Extracted data entries
§

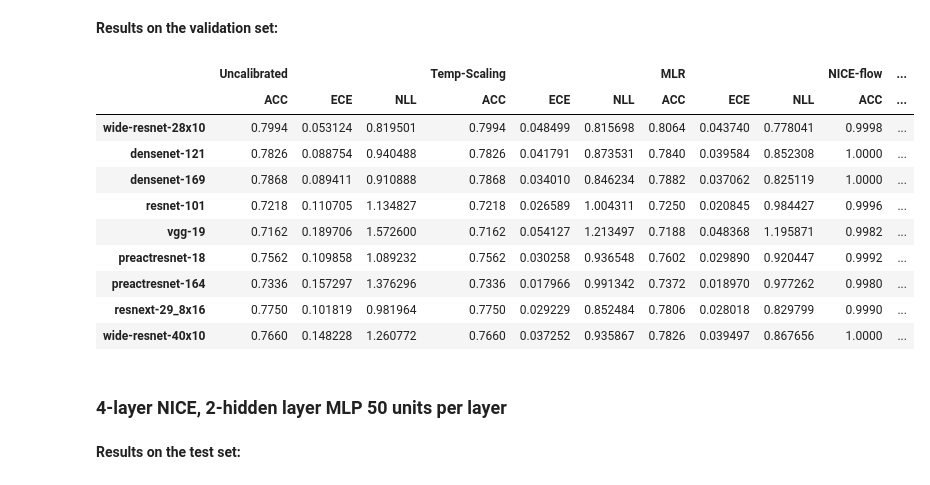
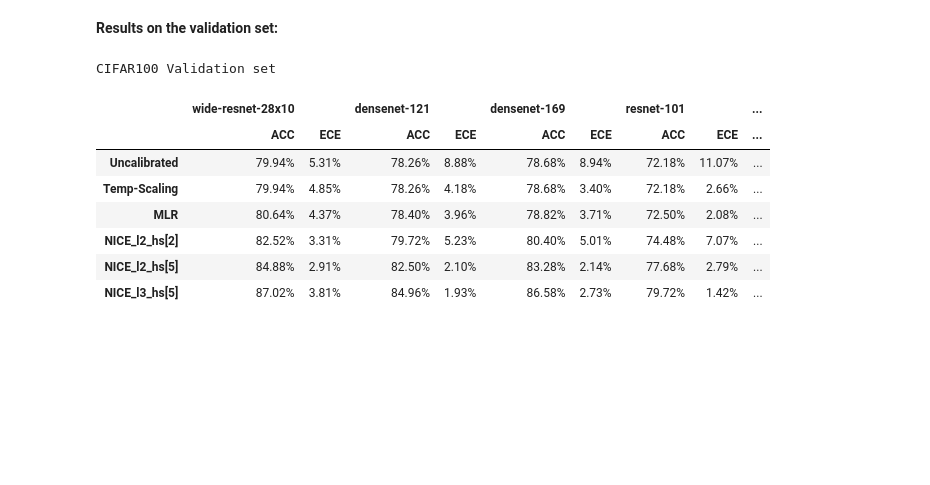
Before and after one commit to SergioAlvarezB/calibration-normalizing-flows, a Jupyter notebook: notebooks/benchmark-nice-calibration.ipynb, the cells around one changed output. Saved outputs shown, nothing was run; the diff lists cells and outputs as text; code cells hidden in the pictures; blank space fills up the shorter version.

```diff
--- a/notebooks/benchmark-nice-calibration.ipynb
+++ b/notebooks/benchmark-nice-calibration.ipynb
@@ -67,8 +77,14 @@ def train_calibrator(Calibrator, logits, target):
     cal = Calibrator(logits, target)
     return cal
 # %%
-def train_and_evaluate_calibrators(logits, target, test_logits, test_target, calibrators, **nice_args):
-    results = {}
+def train_and_evaluate_calibrators(logits, target, test_logits, test_target, calibrators, **kwargs):
+
+
+    ## Train NICE on test set to obtain NLLmin
+    nice_ref_cal = NiceCalibrator(test_logits, test_target, **kwargs['nice_ref_args'])
+    ref_results = score(nice_ref_cal, test_logits, test_target)
+
+    results = collections.OrderedDict()
     for cal, Calibrator in calibrators.items():
         t0 = time.time()
         model = train_calibrator(Calibrator, logits, target)
@@ -77,11 +93,13 @@ def train_and_evaluate_calibrators(logits, target, test_logits, test_target, cal
                         'Validation': score(model, logits, target),
                         'Test': score(model, test_logits, test_target)}
     # Add NICE
-    t0 = time.time()
-    nice_cal = NiceCalibrator(logits, target, **nice_args)
-    t1 = time.time() - t0
-    results['NICE-flow'] = {'Training time': t1,
-                            'Validation': score(nice_cal, logits, target),
-                            'Test': score(nice_cal, test_logits, test_target)}
+    for nice in kwargs['nice_args']:
+        t0 = time.time()
+        nice_cal = NiceCalibrator(logits, target, **nice)
+        t1 = time.time() - t0
+        name = 'NICE_l{}_hs{}'.format(nice['layers'], nice['hidden_size'])
+        results[name] = {'Training time': t1,
+                                'Validation': score(nice_cal, logits, target),
+                                'Test': score(nice_cal, test_logits, test_target)}
 
-    return results
+    return results, ref_results
@@ -170,24 +250,27 @@ df.loc[models]
 # %% [markdown]
 **Results on the validation set:**
 # %%
-df = pd.concat([pd.DataFrame.from_dict(acc_val_results, orient='index'),
-                pd.DataFrame.from_dict(ece_val_results, orient='index'),
-                pd.DataFrame.from_dict(nll_val_results, orient='index')],
-               axis=1,keys=['ACC','ECE', 'NLL']).swaplevel(0,1,axis=1).sort_index(axis=1)
+df = pd.concat([pd.DataFrame.from_dict(acc_val_results, orient='columns'),
+                pd.DataFrame.from_dict(ece_val_results, orient='columns')],
+               axis=1,keys=['ACC','ECE']).swaplevel(0,1,axis=1).sort_index(axis=1)
 
-df = df[list(calibrators.keys()) + ['NICE-flow']]
-df.loc[models]
+df = df[models].loc[list(calibrators.keys()) + names]
+df.style.set_properties(**{'text-align': 'center'})\
+    .format("{:.2%}")\
+    .set_caption('CIFAR100 Validation set')\
+    .apply(highlight_max, subset=[(model, 'ACC') for model in df.columns.levels[0]])\
+    .apply(highlight_min, subset=[(model, 'ECE') for model in df.columns.levels[0]])\
+    .set_table_styles([dict(selector="th", props=[("text-align", "center")]),
+                       dict(selector="caption", props=[("text-align", "center"),
+                                                      ("font-size", "200%"),
+                                                      ("color", "black")])])
 # %% [output]
+CIFAR100 Validation set
-|  | Uncalibrated |  |  | Temp-Scaling |  |  | MLR |  |  | NICE-flow | ... |
-|  | ACC | ECE | NLL | ACC | ECE | NLL | ACC | ECE | NLL | ACC | ... |
-| wide-resnet-28x10 | 0.7994 | 0.053124 | 0.819501 | 0.7994 | 0.048499 | 0.815698 | 0.8064 | 0.043740 | 0.778041 | 0.9998 | ... |
-| densenet-121 | 0.7826 | 0.088754 | 0.940488 | 0.7826 | 0.041791 | 0.873531 | 0.7840 | 0.039584 | 0.852308 | 1.0000 | ... |
-| densenet-169 | 0.7868 | 0.089411 | 0.910888 | 0.7868 | 0.034010 | 0.846234 | 0.7882 | 0.037062 | 0.825119 | 1.0000 | ... |
-| resnet-101 | 0.7218 | 0.110705 | 1.134827 | 0.7218 | 0.026589 | 1.004311 | 0.7250 | 0.020845 | 0.984427 | 0.9996 | ... |
-| vgg-19 | 0.7162 | 0.189706 | 1.572600 | 0.7162 | 0.054127 | 1.213497 | 0.7188 | 0.048368 | 1.195871 | 0.9982 | ... |
-| preactresnet-18 | 0.7562 | 0.109858 | 1.089232 | 0.7562 | 0.030258 | 0.936548 | 0.7602 | 0.029890 | 0.920447 | 0.9992 | ... |
-| preactresnet-164 | 0.7336 | 0.157297 | 1.376296 | 0.7336 | 0.017966 | 0.991342 | 0.7372 | 0.018970 | 0.977262 | 0.9980 | ... |
-| resnext-29_8x16 | 0.7750 | 0.101819 | 0.981964 | 0.7750 | 0.029229 | 0.852484 | 0.7806 | 0.028018 | 0.829799 | 0.9990 | ... |
-| wide-resnet-40x10 | 0.7660 | 0.148228 | 1.260772 | 0.7660 | 0.037252 | 0.935867 | 0.7826 | 0.039497 | 0.867656 | 1.0000 | ... |
+|  | wide-resnet-28x10 |  | densenet-121 |  | densenet-169 |  | resnet-101 |  | ... |
+|  | ACC | ECE | ACC | ECE | ACC | ECE | ACC | ECE | ... |
+| Uncalibrated | 79.94% | 5.31% | 78.26% | 8.88% | 78.68% | 8.94% | 72.18% | 11.07% | ... |
+| Temp-Scaling | 79.94% | 4.85% | 78.26% | 4.18% | 78.68% | 3.40% | 72.18% | 2.66% | ... |
+| MLR | 80.64% | 4.37% | 78.40% | 3.96% | 78.82% | 3.71% | 72.50% | 2.08% | ... |
+| NICE_l2_hs[2] | 82.52% | 3.31% | 79.72% | 5.23% | 80.40% | 5.01% | 74.48% | 7.07% | ... |
+| NICE_l2_hs[5] | 84.88% | 2.91% | 82.50% | 2.10% | 83.28% | 2.14% | 77.68% | 2.79% | ... |
+| NICE_l3_hs[5] | 87.02% | 3.81% | 84.96% | 1.93% | 86.58% | 2.73% | 79.72% | 1.42% | ... |
-# %% [markdown]
-### 4-layer NICE, 2-hidden layer MLP 50 units per layer
@@ -245,2 +276,0 @@ for model, model_results in results_100.items():
-# %% [markdown]
-**Results on the test set:**
```
Also changed, not shown: parts of 12 cells of this notebook.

§

▶ **EXERCISE REQUIREMENTS**: Identify each line in the records above that contains the word "align", and copy it out in full.

▶ **ANSWER FOR THE TASK**:
+df.style.set_properties(**{'text-align': 'center'})\
+    .set_table_styles([dict(selector="th", props=[("text-align", "center")]),
+                       dict(selector="caption", props=[("text-align", "center"),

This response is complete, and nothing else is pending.